How can I keep my abusive partner away from me after I leave?
Question & AnswerHow can I keep my abusive partner away from me after I leave?
Get a peace bond
If your partner is harassing you after you've left and you don't want to call the police or if the police tell you there is nothing they can do, you may want to ask the criminal court for a under section 810 of the Criminal Code. These peace bonds are sometimes called “section 810 peace bonds” or “810 recognizances”.
A peace bond is a criminal made by a justice of the peace or judge. It is a signed promise to keep the peace and have good behaviour. It can include conditions. For example, your partner may promise not to contact you or your children.
A section 810 peace bond can last for up to one year. If you still feel you're in danger after one year, you can apply again for another peace bond. You do not need to wait for it to end before applying again.
Who can apply
Anyone can ask for a peace bond.
And you can apply for a peace bond against anyone. It doesn't have to be someone you were in a relationship with. For example, you could apply for a peace bond against a neighbour or co-worker.
This is different from a . You can usually ask for a restraining order only if you were to, lived with, or had a child with the other person. Read the question “What is the difference between a restraining order and a peace bond?” to learn more.
How to get a peace bond
To get a peace bond, you must prove that you have a “reasonable fear” that the other person will:
- hurt you, someone in your family, or your pets,
- damage your property, or
- share an or video of you without your consent.
If the justice of the peace or judge agrees that there is enough evidence, they will the person to come to court for a peace bond hearing. A summons is a document that tells your partner that they must come to the court on a specific date.
On that date, the court looks at all the evidence from you and your partner and decides whether or not they should grant a peace bond and what conditions it should have.
The court process can be very slow, especially if your partner asks the court for more time to get ready. There can be many delays before the court decides whether to give you a peace bond. Your partner doesn't have to keep away from you or your children while you are waiting for the court to make a decision on the peace bond.
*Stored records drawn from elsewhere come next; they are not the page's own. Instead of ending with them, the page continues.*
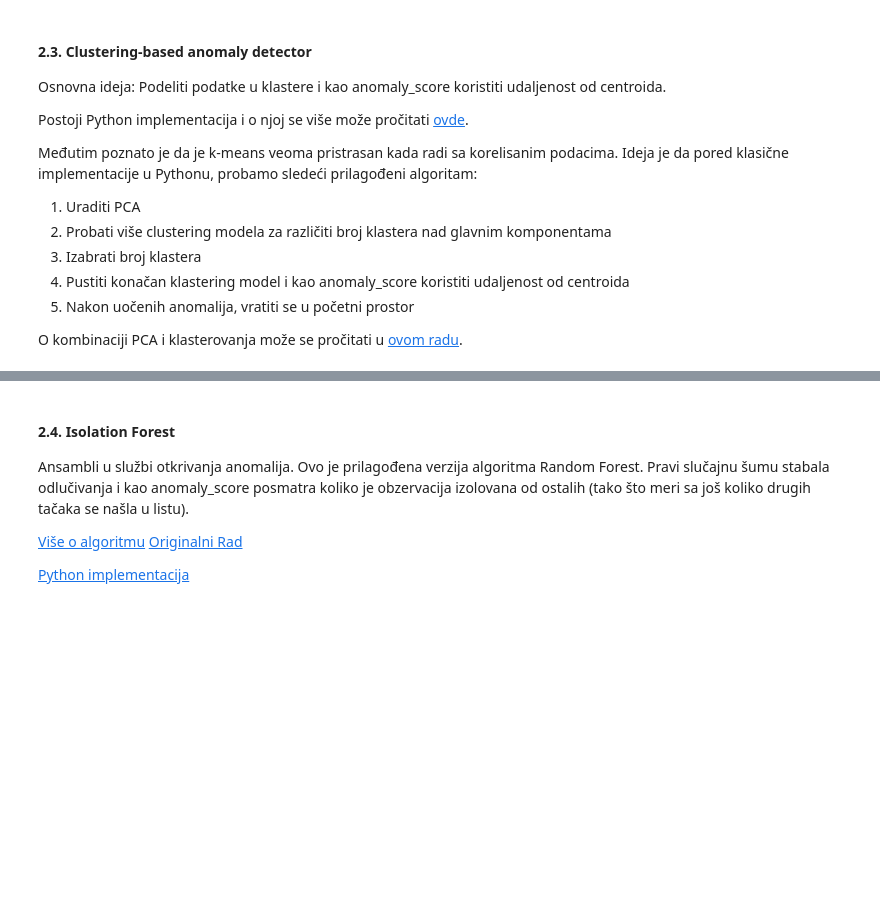
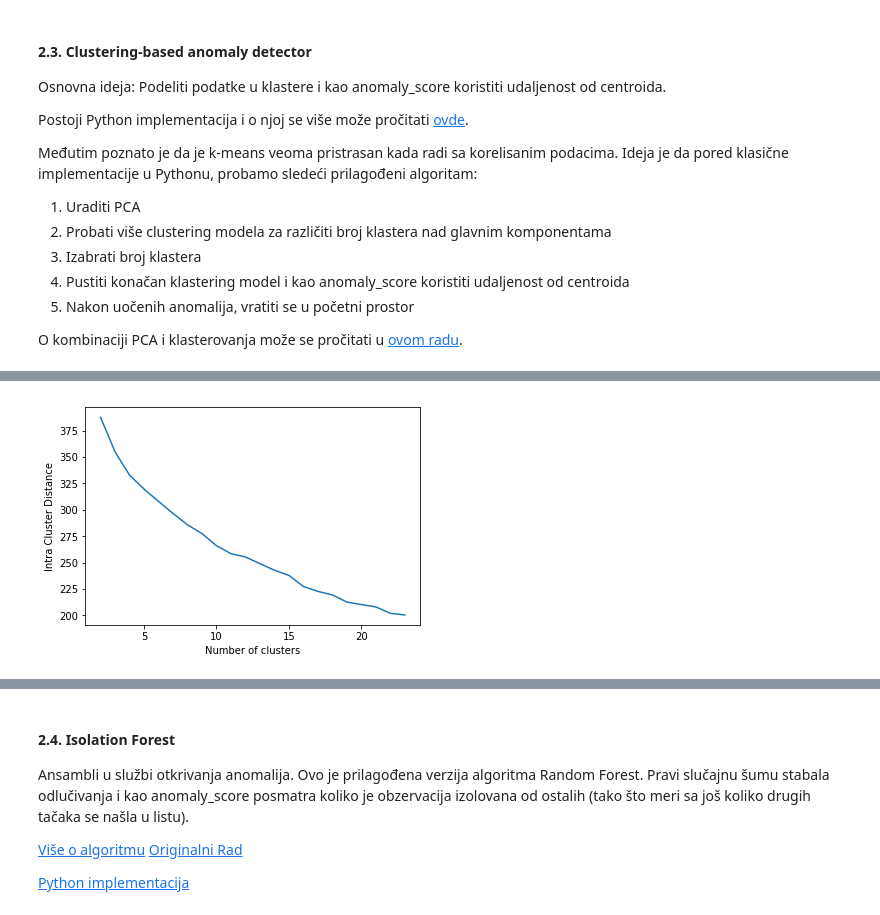
Before and after one commit to DimitrijeM/donation_analysis_ts, a Jupyter notebook: anomaly_detection_strategies.ipynb, the cells around one changed output, grey strips where cells are left out. Drawn from its saved outputs; the diff is of its cells as text; code cells hidden in the pictures; blank space fills up the shorter version.

```diff
--- a/anomaly_detection_strategies.ipynb
+++ b/anomaly_detection_strategies.ipynb
@@ -62,0 +361,2 @@ Postoji implementacija u Pythonu. Više u [dokumentaciji.](https://pyod.readthed
+# %%
+abod_model.fit(scaled_df)
@@ -75,3 +402,8 @@ Međutim poznato je da je k-means veoma pristrasan kada radi sa korelisanim poda
 5. Nakon uočenih anomalija, vratiti se u početni prostor
 
 O kombinaciji PCA i klasterovanja može se pročitati u [ovom radu](https://ieeexplore.ieee.org/document/7012911).
+# %%
+from sklearn.decomposition import PCA
+
+pca = PCA(.90)
+pca.fit(scaled_df)
@@ -77,0 +413,3 @@ O kombinaciji PCA i klasterovanja može se pročitati u [ovom radu](https://ieee
+# %%
+df_components = pca.transform(scaled_df)
+df_components.shape
@@ -77,0 +440,14 @@ O kombinaciji PCA i klasterovanja može se pročitati u [ovom radu](https://ieee
+# %%
+sse = {}
+for k in range(2, 24):
+    kmeans = KMeans(n_clusters=k, max_iter=100).fit(df_components)
+    cluster_labels = kmeans.labels_
+    sse[k] = kmeans.inertia_ # Inertia: Sum of distances of samples to their closest cluster center
+# %%
+plt.close()
+plt.plot(list(sse.keys()), list(sse.values()))
+plt.xlabel("Number of clusters")
+plt.ylabel("Intra Cluster Distance")
+plt.show()
+# %% [output]
+[figure, added]
```
Also changed, not shown: parts of 66 cells of this notebook.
You should make a safety plan for you and your children.
Mutual peace bonds
Sometimes a justice of the peace or judge will suggest a mutual peace bond. Or your partner might ask you to agree to sign one too.
A mutual peace bond places conditions on both you and your partner. For example, a mutual peace bond might say that neither of you can contact the other person.
If you're asked to sign a mutual peace bond, get legal help before you sign. If there is a mutual peace bond and you break it by contacting your partner, they can press criminal charges against you.
After you get a peace bond
Keep a certified copy of the peace bond with you at all times. The police need to see it before they can do anything if your partner doesn't follow the peace bond.
You might also want to give a copy to other people. For example, if there is a condition that your partner cannot contact your child, you should give a copy of the peace bond to your child's teacher or principal so that they can show it to the police if your partner tries to pick up your child from school.
If your partner does not follow the peace bond
If your partner does not follow the peace bond, the police can arrest them, charge them with a crime, and hold them for a . If your partner is released, it will likely be on stricter bail conditions than the peace bond.
If your partner is charged with a crime for not following the peace bond, you might have both family and criminal court happening at the same time.